*Records shown*

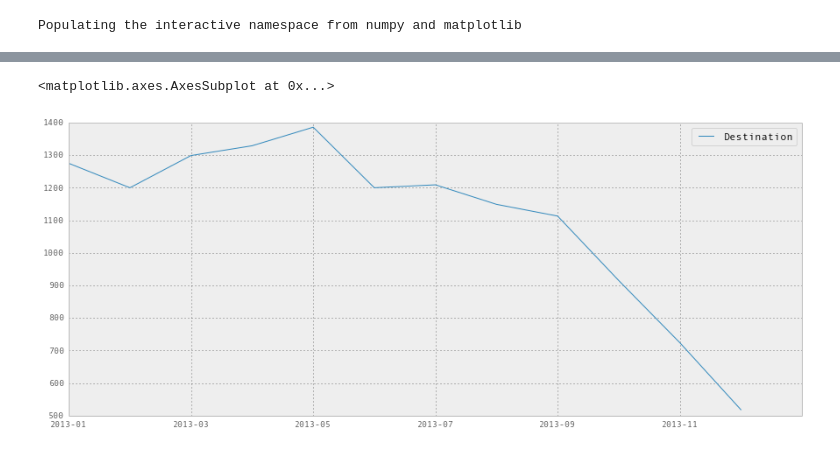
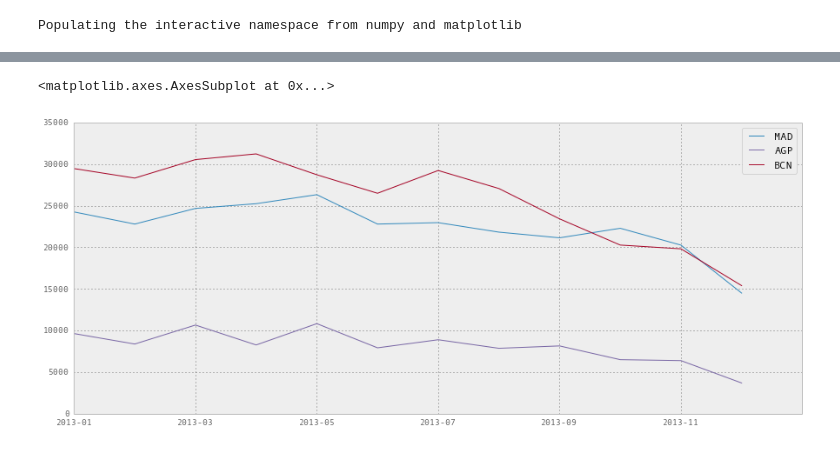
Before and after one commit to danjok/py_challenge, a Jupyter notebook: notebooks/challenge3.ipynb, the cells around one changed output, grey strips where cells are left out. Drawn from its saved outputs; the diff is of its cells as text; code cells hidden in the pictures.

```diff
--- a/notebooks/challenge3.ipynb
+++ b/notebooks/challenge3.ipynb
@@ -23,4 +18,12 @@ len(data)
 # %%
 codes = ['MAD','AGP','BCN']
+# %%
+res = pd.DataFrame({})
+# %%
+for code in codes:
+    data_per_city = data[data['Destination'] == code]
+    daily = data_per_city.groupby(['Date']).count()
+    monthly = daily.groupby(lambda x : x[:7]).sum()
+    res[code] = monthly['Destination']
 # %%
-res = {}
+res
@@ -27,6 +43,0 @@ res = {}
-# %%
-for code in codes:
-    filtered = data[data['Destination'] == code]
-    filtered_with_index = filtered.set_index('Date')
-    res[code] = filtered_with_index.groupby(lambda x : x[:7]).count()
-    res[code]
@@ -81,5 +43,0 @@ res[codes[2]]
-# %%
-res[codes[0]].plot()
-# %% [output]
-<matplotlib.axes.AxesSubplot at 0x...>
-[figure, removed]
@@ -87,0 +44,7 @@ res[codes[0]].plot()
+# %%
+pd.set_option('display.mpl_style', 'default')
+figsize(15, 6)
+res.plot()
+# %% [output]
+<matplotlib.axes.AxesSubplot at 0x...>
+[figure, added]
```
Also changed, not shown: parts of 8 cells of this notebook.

*Task brief*
For this exercise, return every line from the data that holds the string "Date".

*Answer section*
+    daily = data_per_city.groupby(['Date']).count()
-    filtered_with_index = filtered.set_index('Date')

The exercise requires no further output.